+++ RECORD EXTRACTS
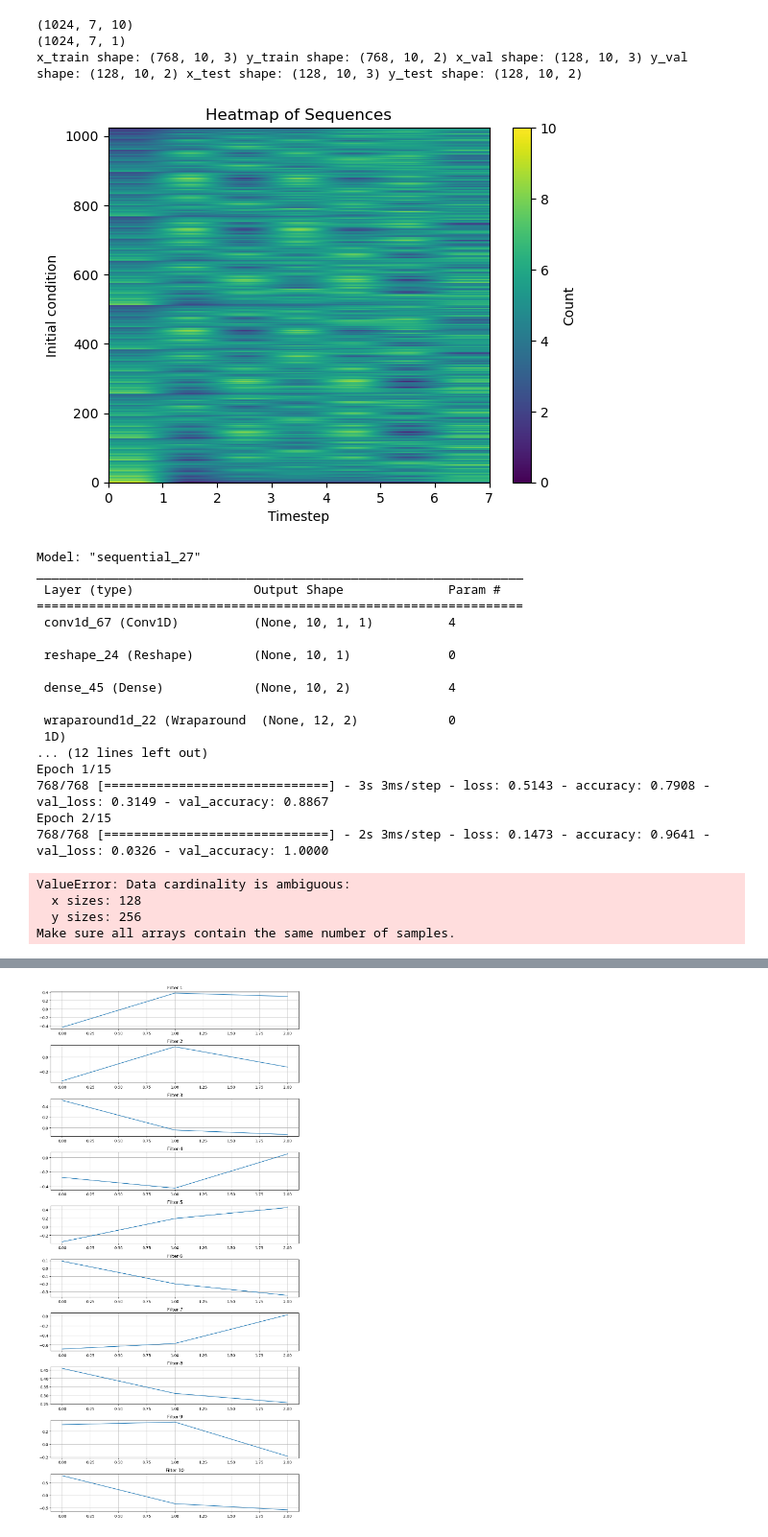
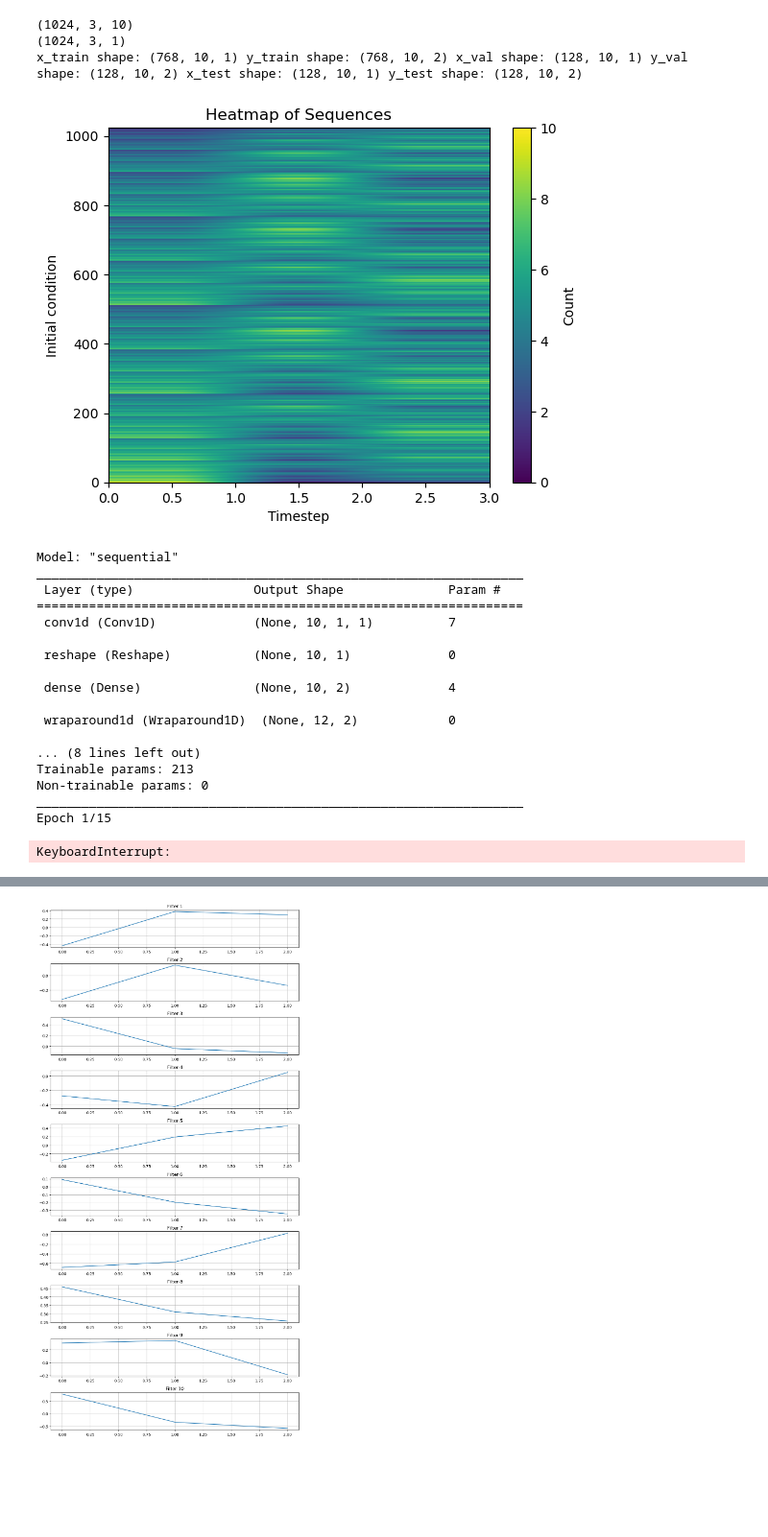
Before and after one commit to Everfade/CNNCAM, a Jupyter notebook: Learning1DCAM.ipynb, the cells around one changed output, grey strips where cells are left out. Shown at 96% size. Cells and saved outputs as stored; diff of their text form; code cells hidden in the pictures; blank space fills up the shorter version.

```diff
--- a/Learning1DCAM.ipynb
+++ b/Learning1DCAM.ipynb
@@ -18,12 +18,19 @@ def collapse_sequences(sequences):
             collapsed_sequences.append(s.sum())
     return np.array(collapsed_sequences).reshape(-1,sequence_length+1,1)
 # %%
+SEED =3
+os.environ['PYTHONHASHSEED']=str(SEED)
+os.environ['TF_CUDNN_DETERMINISTIC'] = '1'  # TF 2.1
+random.seed(SEED)
+np.random.seed(SEED)
+tf.random.set_seed(SEED)
+tf.config.threading.set_inter_op_parallelism_threads(1)
 
 gridsize=10
 x_values = [seq for seq in itertools.product("01", repeat=gridsize)]
 x_values = [[int(bit) for bit in seq] for seq in x_values]
 
-MEMORY_CONSTANT=3
+MEMORY_CONSTANT=1
 num_classes = 2
 sequence_length=MEMORY_CONSTANT*2
 
@@ -31,7 +38,6 @@ gol = CaMemory1D(grid_size=gridsize , rule_type=RuleTypes.Default,
                 memory_type=MemoryTypes.Most_Frequent, memory_horizon=MEMORY_CONSTANT)
 
 gol.set_rule_number(30)
-
 sequences= np.array(gol.generate_training_data_sequences(x_values,sequence_length=sequence_length))
 
 print(sequences.shape)
@@ -54,8 +60,8 @@ plt.savefig("Heatmap_rule30")
 
 np.random.shuffle(sequences)
 
-x_sequence=sequences[:,MEMORY_CONSTANT:MEMORY_CONSTANT*2]
-y_sequence=sequences[:,MEMORY_CONSTANT*2]
+x_sequence=sequences[:,MEMORY_CONSTANT:MEMORY_CONSTANT*2,:]
+y_sequence=sequences[:,MEMORY_CONSTANT*2,:]
 x_sequence.reshape(-1,MEMORY_CONSTANT* gridsize,1)
 
 Y_val_onehot =  tf.squeeze( tf.one_hot(tf.cast( y_sequence.reshape(-1,  gridsize,1), tf.int32), num_classes))
@@ -68,37 +74,37 @@ y_train_full= Y_val_onehot
 
 split_ratio = 0.25
 x_train_reshaped=[]
 for data_point in x_train:
     x_train_reshaped.append(np.transpose(data_point))
 x_train_reshaped=np.array(x_train_reshaped)
 
 split_point_x = int(len(x_train_reshaped) * split_ratio)
 split_point_y = int(len(y_train_full) * split_ratio)
 
 x_test = x_train_reshaped[:split_point_x]
 y_test = y_train_full[:split_point_y]
 x_train = x_train_reshaped[split_point_x:]
 y_train = y_train_full[split_point_y:]
 split_ratio = 0.5
 
 split_point_x = int(len(x_test) * split_ratio)
 split_point_y = int(len(y_test) * split_ratio)
 
 
 x_val = x_test[:split_point_x]
 y_val = y_test[:split_point_x]
 x_test = x_test[split_point_x:]
 y_test = y_test[split_point_x:]
 
 print("x_train shape:", x_train.shape, "y_train shape:", y_train.shape, "x_val shape:", x_val.shape, "y_val shape:", y_val.shape, "x_test shape:", x_test.shape, "y_test shape:", y_test.shape)
 
 
 num_filters=1
 # %% [output]
-(1024, 7, 10)
-(1024, 7, 1)
-x_train shape: (768, 10, 3) y_train shape: (768, 10, 2) x_val shape: (128, 10, 3) y_val shape: (128, 10, 2) x_test shape: (128, 10, 3) y_test shape: (128, 10, 2)
+(1024, 3, 10)
+(1024, 3, 1)
+x_train shape: (768, 10, 1) y_train shape: (768, 10, 2) x_val shape: (128, 10, 1) y_val shape: (128, 10, 2) x_test shape: (128, 10, 1) y_test shape: (128, 10, 2)
-[figure, old version]
+[figure, new version]
 # %%
 def get_model():
 
@@ -146,26 +152,23 @@ plt.legend(loc='upper left')
 plt.savefig('accuracy_plot.png')
 plt.show()
 # %% [output]
-Model: "sequential_27"
+Model: "sequential"
 _________________________________________________________________
  Layer (type)                Output Shape              Param #
 =================================================================
- conv1d_67 (Conv1D)          (None, 10, 1, 1)          4
+ conv1d (Conv1D)             (None, 10, 1, 1)          7
 
- reshape_24 (Reshape)        (None, 10, 1)             0
+ reshape (Reshape)           (None, 10, 1)             0
 
- dense_45 (Dense)            (None, 10, 2)             4
+ dense (Dense)               (None, 10, 2)             4
 
- wraparound1d_22 (Wraparound  (None, 12, 2)            0
- 1D)
-... (12 lines left out)
+ wraparound1d (Wraparound1D)  (None, 12, 2)            0
+
+... (8 lines left out)
+Trainable params: 213
+Non-trainable params: 0
+_________________________________________________________________
 Epoch 1/15
-768/768 [==============================] - 3s 3ms/step - loss: 0.5143 - accuracy: 0.7908 - val_loss: 0.3149 - val_accuracy: 0.8867
-Epoch 2/15
-768/768 [==============================] - 2s 3ms/step - loss: 0.1473 - accuracy: 0.9641 - val_loss: 0.0326 - val_accuracy: 1.0000
-ValueError: Data cardinality is ambiguous:
-  x sizes: 128
-  y sizes: 256
-Make sure all arrays contain the same number of samples.
+KeyboardInterrupt:
 # %%
 from tensorflow.keras.models import Model
```
Also changed, not shown: parts of 11 cells of this notebook, 1 other file.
++++++
Would you restate the records above word for word and exclude the pictures?

Before and after one commit to Everfade/CNNCAM, a Jupyter notebook: Learning1DCAM.ipynb, the cells around one changed output, grey strips where cells are left out. Shown at 96% size. Cells and saved outputs as stored; diff of their text form; code cells hidden in the pictures; blank space fills up the shorter version.

```diff
--- a/Learning1DCAM.ipynb
+++ b/Learning1DCAM.ipynb
@@ -18,12 +18,19 @@ def collapse_sequences(sequences):
             collapsed_sequences.append(s.sum())
     return np.array(collapsed_sequences).reshape(-1,sequence_length+1,1)
 # %%
+SEED =3
+os.environ['PYTHONHASHSEED']=str(SEED)
+os.environ['TF_CUDNN_DETERMINISTIC'] = '1'  # TF 2.1
+random.seed(SEED)
+np.random.seed(SEED)
+tf.random.set_seed(SEED)
+tf.config.threading.set_inter_op_parallelism_threads(1)
 
 gridsize=10
 x_values = [seq for seq in itertools.product("01", repeat=gridsize)]
 x_values = [[int(bit) for bit in seq] for seq in x_values]
 
-MEMORY_CONSTANT=3
+MEMORY_CONSTANT=1
 num_classes = 2
 sequence_length=MEMORY_CONSTANT*2
 
@@ -31,7 +38,6 @@ gol = CaMemory1D(grid_size=gridsize , rule_type=RuleTypes.Default,
                 memory_type=MemoryTypes.Most_Frequent, memory_horizon=MEMORY_CONSTANT)
 
 gol.set_rule_number(30)
-
 sequences= np.array(gol.generate_training_data_sequences(x_values,sequence_length=sequence_length))
 
 print(sequences.shape)
@@ -54,8 +60,8 @@ plt.savefig("Heatmap_rule30")
 
 np.random.shuffle(sequences)
 
-x_sequence=sequences[:,MEMORY_CONSTANT:MEMORY_CONSTANT*2]
-y_sequence=sequences[:,MEMORY_CONSTANT*2]
+x_sequence=sequences[:,MEMORY_CONSTANT:MEMORY_CONSTANT*2,:]
+y_sequence=sequences[:,MEMORY_CONSTANT*2,:]
 x_sequence.reshape(-1,MEMORY_CONSTANT* gridsize,1)
 
 Y_val_onehot =  tf.squeeze( tf.one_hot(tf.cast( y_sequence.reshape(-1,  gridsize,1), tf.int32), num_classes))
@@ -68,37 +74,37 @@ y_train_full= Y_val_onehot
 
 split_ratio = 0.25
 x_train_reshaped=[]
 for data_point in x_train:
     x_train_reshaped.append(np.transpose(data_point))
 x_train_reshaped=np.array(x_train_reshaped)
 
 split_point_x = int(len(x_train_reshaped) * split_ratio)
 split_point_y = int(len(y_train_full) * split_ratio)
 
 x_test = x_train_reshaped[:split_point_x]
 y_test = y_train_full[:split_point_y]
 x_train = x_train_reshaped[split_point_x:]
 y_train = y_train_full[split_point_y:]
 split_ratio = 0.5
 
 split_point_x = int(len(x_test) * split_ratio)
 split_point_y = int(len(y_test) * split_ratio)
 
 
 x_val = x_test[:split_point_x]
 y_val = y_test[:split_point_x]
 x_test = x_test[split_point_x:]
 y_test = y_test[split_point_x:]
 
 print("x_train shape:", x_train.shape, "y_train shape:", y_train.shape, "x_val shape:", x_val.shape, "y_val shape:", y_val.shape, "x_test shape:", x_test.shape, "y_test shape:", y_test.shape)
 
 
 num_filters=1
 # %% [output]
-(1024, 7, 10)
-(1024, 7, 1)
-x_train shape: (768, 10, 3) y_train shape: (768, 10, 2) x_val shape: (128, 10, 3) y_val shape: (128, 10, 2) x_test shape: (128, 10, 3) y_test shape: (128, 10, 2)
+(1024, 3, 10)
+(1024, 3, 1)
+x_train shape: (768, 10, 1) y_train shape: (768, 10, 2) x_val shape: (128, 10, 1) y_val shape: (128, 10, 2) x_test shape: (128, 10, 1) y_test shape: (128, 10, 2)
-[figure, old version]
+[figure, new version]
 # %%
 def get_model():
 
@@ -146,26 +152,23 @@ plt.legend(loc='upper left')
 plt.savefig('accuracy_plot.png')
 plt.show()
 # %% [output]
-Model: "sequential_27"
+Model: "sequential"
 _________________________________________________________________
  Layer (type)                Output Shape              Param #
 =================================================================
- conv1d_67 (Conv1D)          (None, 10, 1, 1)          4
+ conv1d (Conv1D)             (None, 10, 1, 1)          7
 
- reshape_24 (Reshape)        (None, 10, 1)             0
+ reshape (Reshape)           (None, 10, 1)             0
 
- dense_45 (Dense)            (None, 10, 2)             4
+ dense (Dense)               (None, 10, 2)             4
 
- wraparound1d_22 (Wraparound  (None, 12, 2)            0
- 1D)
-... (12 lines left out)
+ wraparound1d (Wraparound1D)  (None, 12, 2)            0
+
+... (8 lines left out)
+Trainable params: 213
+Non-trainable params: 0
+_________________________________________________________________
 Epoch 1/15
-768/768 [==============================] - 3s 3ms/step - loss: 0.5143 - accuracy: 0.7908 - val_loss: 0.3149 - val_accuracy: 0.8867
-Epoch 2/15
-768/768 [==============================] - 2s 3ms/step - loss: 0.1473 - accuracy: 0.9641 - val_loss: 0.0326 - val_accuracy: 1.0000
-ValueError: Data cardinality is ambiguous:
-  x sizes: 128
-  y sizes: 256
-Make sure all arrays contain the same number of samples.
+KeyboardInterrupt:
 # %%
 from tensorflow.keras.models import Model
```
Also changed, not shown: parts of 11 cells of this notebook, 1 other file.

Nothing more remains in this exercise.